Make no mistake about it: a business is more important than any one person. A successful business is truly the sum of its parts. It’s a collection of people all working together to form a cohesive whole, helping the business as an entity move forward into the future and accomplish the goals that it has outlined for itself at the same time. Finding the right people to fill the right positions is one important step towards achieving this environment, but it is exactly that – one part. An element that is just as important (but one that far too many business owners fail to pay attention to until it’s far too late) comes from the idea that your employees also have to actually enjoy working with one another if your business is going to succeed the way you want it to.
The Business Consequences of Employees That Don’t Like Each Other

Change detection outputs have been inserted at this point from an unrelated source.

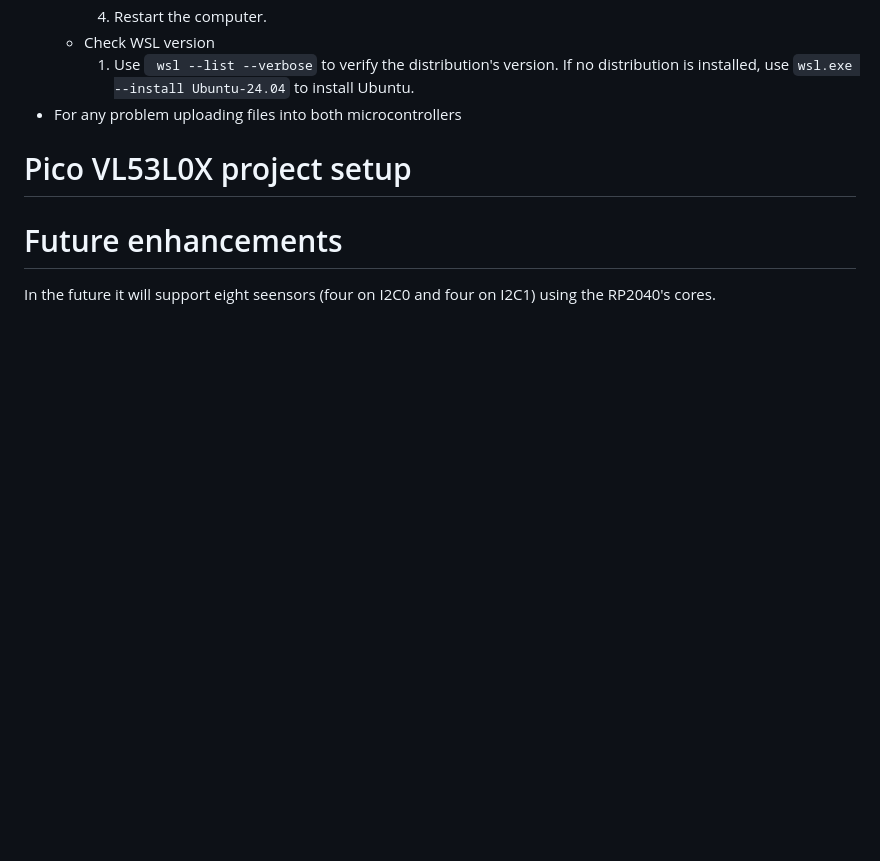
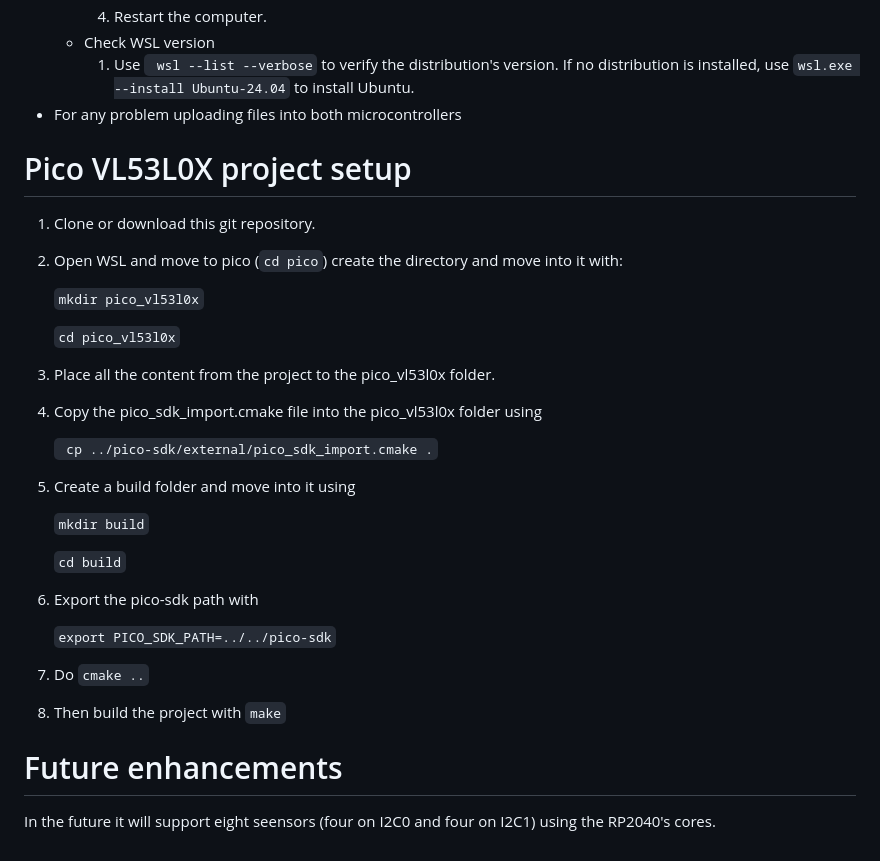
Before and after one commit to ecrz00/pico_vl53l0x, a Markdown page: README.md, the part around the change. Drawn GitHub-style; blank space fills up the shorter version.

```diff
--- a/README.md
+++ b/README.md
@@ -147,7 +147,30 @@ For the ESP32
 
 # Pico VL53L0X project setup
 
+1. Clone or download this git repository.
+2. Open WSL and move to pico (`cd pico`) create the directory and move into it with:
 
+   `mkdir pico_vl53l0x`
+
+   `cd pico_vl53l0x`
+
+3. Place all the content from the project to the pico_vl53l0x folder.
+4. Copy the pico_sdk_import.cmake file into the pico_vl53l0x folder using
+
+   ` cp ../pico-sdk/external/pico_sdk_import.cmake .`
+
+5. Create a build folder and move into it using
+
+   `mkdir build`
+
+   `cd build`
+
+6. Export the pico-sdk path with
+
+   `export PICO_SDK_PATH=../../pico-sdk`
+
+7. Do `cmake ..`
+8. Then build the project with `make`
 
 # Future enhancements
 
```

When your employees don’t like one another, it creates a situation where they become disengaged from their environment. This is true regardless of the type of industry that you’re operating in. When employee engagement suffers, nearly every other aspect of your enterprise will as well. Productivity begins to decline. The high level of customer service that you’ve become known for disappears. The individual goals of team members are no longer aligned with the larger corporate goals of your business.
In essence, the entire machine begins to break down. Think of your employees as the engine on a car. Each element is important in its own right, but they’re all working together to act as the force that propels the car forward. When they stop working together, the car doesn’t move – which is exactly what can happen if your employees don’t like each other and if this trend shows no signs of reversing itself anytime soon.
Ways to Improve Employee Relations
Team building exercises like business retreats aren’t just a great way to make sure that you’re working with a team of high-quality employees – it’s also a great opportunity to guarantee that these are high-quality people at the exact same time. Hosting regular events after work with the express intention of increasing relations and improving morale is the type of decision that will pay dividends for years to come.
Employees will begin to get more comfortable with one another and will develop the type of rapport that your business will thrive on. It creates the type of business where employees don’t just take pride in their own work, but in the work of everyone else, too. People want to see each other succeed, making them truly invested in the process. This creates the type of situation where the larger idea of your business benefits as a result.
These are just a few of the reasons why it is so important to make sure that your employees actually like each other. A (cheesy) old saying tells us that "there is no ‘I’ in ‘team’" – in the world of business, this is very much true. Employees that like each other not only as companions but as people are more willing to help each other when times get tough. They don’t just think about themselves – they think about themselves in the context of a much larger whole. They think about success less in terms of their own careers and more in terms of your business. Talented employees who don’t like the environment that they’re in because of their co-workers essentially accomplish the exact opposite.